▶ _Information given_
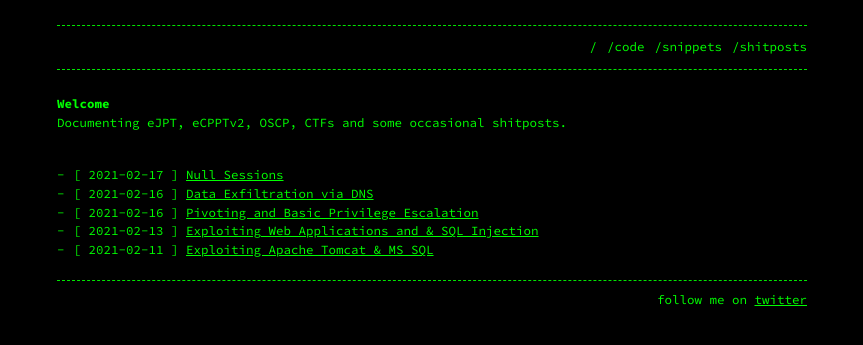
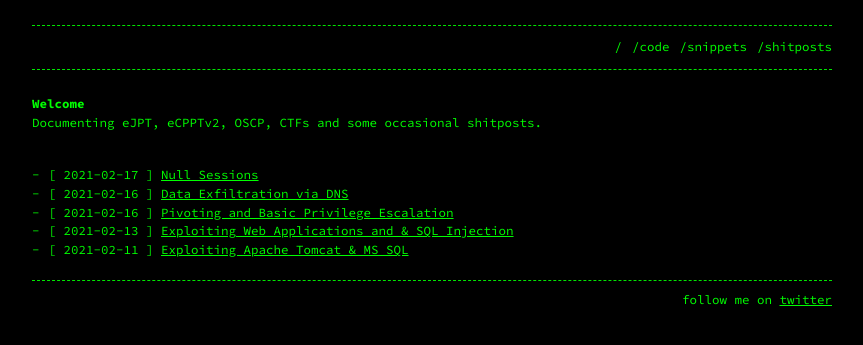
Before and after one commit to a56z/a56z.github.io, a Jekyll site: the page built from index.markdown, in a window 1280 px wide. Shown: the top 345 px of the page, without its empty margins (208-1071 px from the left). Built offline with Jekyll 4.4.1, drawn with Linux system fonts in a browser that asks for light colours; Markdown is read by kramdown in place of the engine named in the settings.

Commit message:
Update base.scss

```diff
--- a/_sass/base.scss
+++ b/_sass/base.scss
@@ -9,7 +9,7 @@ $base-font-size:       12.5px !default;
 $mobile-font-size:     12px !default;
 $base-line-height:     1.5 !default;
 $container-width:      90% !default;
-$container-max-width:  750px !default;
+$container-max-width:  800px !default;
 
 /**
  * Global
```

▶ _The problem_
Here the records must be restated exactly, minus any images.

▶ _Answer to this task_
Before and after one commit to a56z/a56z.github.io, a Jekyll site: the page built from index.markdown, in a window 1280 px wide. Shown: the top 345 px of the page, without its empty margins (208-1071 px from the left). Built offline with Jekyll 4.4.1, drawn with Linux system fonts in a browser that asks for light colours; Markdown is read by kramdown in place of the engine named in the settings.

Commit message:
Update base.scss

```diff
--- a/_sass/base.scss
+++ b/_sass/base.scss
@@ -9,7 +9,7 @@ $base-font-size:       12.5px !default;
 $mobile-font-size:     12px !default;
 $base-line-height:     1.5 !default;
 $container-width:      90% !default;
-$container-max-width:  750px !default;
+$container-max-width:  800px !default;
 
 /**
  * Global
```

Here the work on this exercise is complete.